Bee and Shukla, survivors of the Bhopal disaster and leading activists today in Bhopal, joined Pallone in Washington, DC after being awarded the prestigious Goldman Environmental Prize this week. In a united front, Bee, Shukla and Pallone once again called upon Dow Chemical, the American corporation that now owns Union Carbide, to step forward and take full responsibility for the actions of Union Carbide.

"We are very fortunate to have Rashida Bee and Champa Devi Shukla with us today," Pallone said at the opening of yesterday's briefing. "As they witnessed the horror of the Bhopal disaster in 1984 and have dedicated their lives to an international campaign to seek justice for people struggling each day as a result of the gas leak, I join them in their efforts to make sure the site is completely cleaned-up and the survivors' needs are fully addressed by Dow Chemical."

Pallone joined the women in supporting a four-fold effort to: 1) extradite Union Carbide Corporation officials and its former Chairman CEO Warren Anderson on criminal charges to face trial in Bhopal; 2) provide long-term health care and monitoring for survivors and their children as well as the release of information on the health impact of the gases that were leaked; 3) demand clean up of the former Union Carbide site and the surrounding area; and 4) obtain adequate economic and social support to survivors who can no longer pursue their trade because of illness or to families widowed by the disaster.

"Its outrageous that this year marks the 20th Anniversary of this tragic event and that the CEOs of Union Carbide and its successor Dow Chemical still remain absconders of justice" Pallone said. "It is unacceptable to allow an American company not only the opportunity to exploit international borders and legal jurisdictions but also the ability to evade civil and criminal liability for environmental pollution and abuses committed overseas."

Pallone praised a ruling last month from the U.S. Court of Appeals for the Second Circuit against a Union Carbide motion to dismiss a case before the court holding Dow Chemical responsible for the environmental disaster. The Appeals Court's decision allows the claim to continue against Dow Chemical that came from victims and their families after a U.S. District Judge in New York dismissed the claims against the company last year. After the decision in New York last year, Pallone and eight of his House colleagues sent a 23-page brief to the appeals court urging the court to hold Dow Chemical responsible and not dismiss the case against it.

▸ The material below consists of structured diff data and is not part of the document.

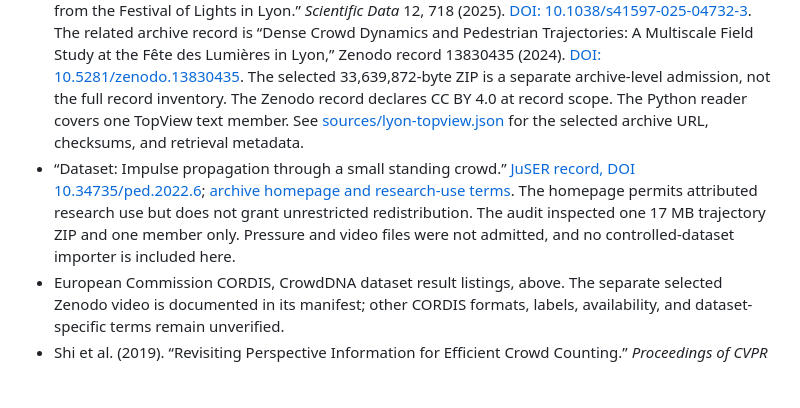
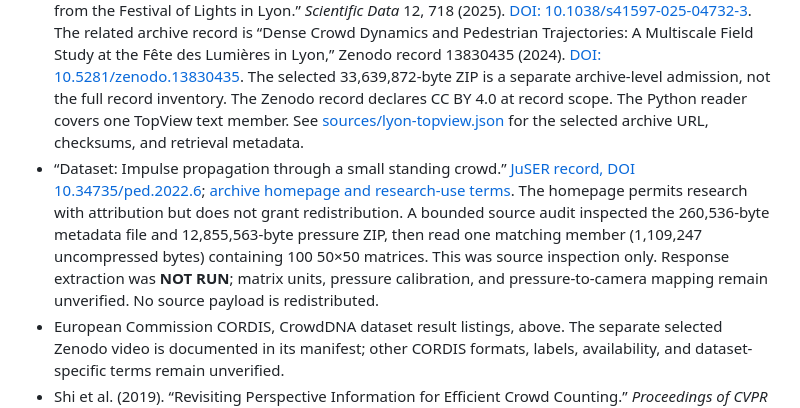
Before and after one commit to leewaichong/crowd-crush-warning, a Markdown page: CITATIONS.md, the part around the change. GitHub-like rendering; blank space fills up the shorter version.

```diff
--- a/CITATIONS.md
+++ b/CITATIONS.md
@@ -25,7 +25,7 @@ These works motivated research questions in this repository. They are not eviden
 
 - François Gu, Benjamin Guiselin, and Denis Bartolo. “Emergence of collective oscillations in massive human crowds. Video, figures data and simulations code. Release for Nature.” Zenodo record 14050598 (2025). [DOI: 10.5281/zenodo.14050598](https://doi.org/10.5281/zenodo.14050598), [record API](https://zenodo.org/api/records/14050598). These three people are the dataset-record authors. The related Nature paper has five authors, listed separately above. The original selected subset is five files totalling 4,697,499 bytes; a selected 51,275,828-byte video is admitted separately. These selected files are not the full 1.22 GB record. The density table records author-declared seconds relative to festival opening and spatially averaged density in m^-2. It contains no velocity or outcome labels. The record declares record-level CC BY 4.0 and supplies the input for the [descriptive density forecast benchmark](results/pamplona-density-30s-2026-11-18/README.md). See [sources/pamplona-video.json](sources/pamplona-video.json) for the selected video URL, checksums, and retrieval metadata.
 - Oscar Dufour et al. “Dense Crowd Dynamics and Pedestrian Trajectories: A Multiscale Field Dataset from the Festival of Lights in Lyon.” *Scientific Data* 12, 718 (2025). [DOI: 10.1038/s41597-025-04732-3](https://doi.org/10.1038/s41597-025-04732-3). The related archive record is “Dense Crowd Dynamics and Pedestrian Trajectories: A Multiscale Field Study at the Fête des Lumières in Lyon,” Zenodo record 13830435 (2024). [DOI: 10.5281/zenodo.13830435](https://doi.org/10.5281/zenodo.13830435). The selected 33,639,872-byte ZIP is a separate archive-level admission, not the full record inventory. The Zenodo record declares CC BY 4.0 at record scope. The Python reader covers one TopView text member. See [sources/lyon-topview.json](sources/lyon-topview.json) for the selected archive URL, checksums, and retrieval metadata.
-- “Dataset: Impulse propagation through a small standing crowd.” [JuSER record, DOI 10.34735/ped.2022.6](https://doi.org/10.34735/ped.2022.6); [archive homepage and research-use terms](https://ped.fz-juelich.de/da/doku.php?id=start). The homepage permits attributed research use but does not grant unrestricted redistribution. The audit inspected one 17 MB trajectory ZIP and one member only. Pressure and video files were not admitted, and no controlled-dataset importer is included here.
+- “Dataset: Impulse propagation through a small standing crowd.” [JuSER record, DOI 10.34735/ped.2022.6](https://doi.org/10.34735/ped.2022.6); [archive homepage and research-use terms](https://ped.fz-juelich.de/da/doku.php?id=start). The homepage permits research with attribution but does not grant redistribution. A bounded source audit inspected the 260,536-byte metadata file and 12,855,563-byte pressure ZIP, then read one matching member (1,109,247 uncompressed bytes) containing 100 50×50 matrices. This was source inspection only. Response extraction was **NOT RUN**; matrix units, pressure calibration, and pressure-to-camera mapping remain unverified. No source payload is redistributed.
 - European Commission CORDIS, CrowdDNA dataset result listings, above. The separate selected Zenodo video is documented in its manifest; other CORDIS formats, labels, availability, and dataset-specific terms remain unverified.
 - Shi et al. (2019). “Revisiting Perspective Information for Efficient Crowd Counting.” *Proceedings of CVPR 2019*. [CVF paper](https://openaccess.thecvf.com/content_CVPR_2019/papers/Shi_Revisiting_Perspective_Information_for_Efficient_Crowd_Counting_CVPR_2019_paper.pdf). Perspective and scene assumptions motivate camera-calibration cautions, not a validated measurement pipeline here.
 - Cong et al. (2022). “STCrowd: A Multimodal Dataset for Pedestrian Perception in Crowded Scenes.” *Proceedings of CVPR 2022*. [CVF paper](https://openaccess.thecvf.com/content/CVPR2022/papers/Cong_STCrowd_A_Multimodal_Dataset_for_Pedestrian_Perception_in_Crowded_Scenes_CVPR_2022_paper.pdf). It is relevant to multimodal sensing and occlusion, not crowd-crush outcomes.
```
Also changed, not shown: docs/STATE.md (+3 -3 lines), results/pamplona-density-30s-2026-11-18/README.md (+7 -1 lines), results/pamplona-density-30s-2026-11-18/pamplona-density-30s-forecast.png (added), 2 other files.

On December 2, 1984 a Union Carbide plant leaked 40 tons of lethal gas in Bhopal, India, killing 4,000 people within hours and injuring more than 20,000.  Since then, the death count has risen to well over 14,000 as a result of exposure to the gas.  According to victims rights groups, over 150,000 are suffering from the after effects, such as reproductive complications, loss of ability to perform physical labor, rare cancers and severe respiratory problems.  Residents of Bhopal are still faced with polluted groundwater, toxic waste and contaminated soil and their concerns have yet to be addressed.

Dow Chemical acquired Union Carbide Corporation in February 2001 and has yet to accept responsibility or to address the liabilities it inherited from the1984 Bhopal disaster. Over the last 20 years, victims have filed numerous lawsuits against the company in an attempt to address health concerns and the tremendous environmental injustices that resulted from the disaster, but to date their claims have remained unanswered.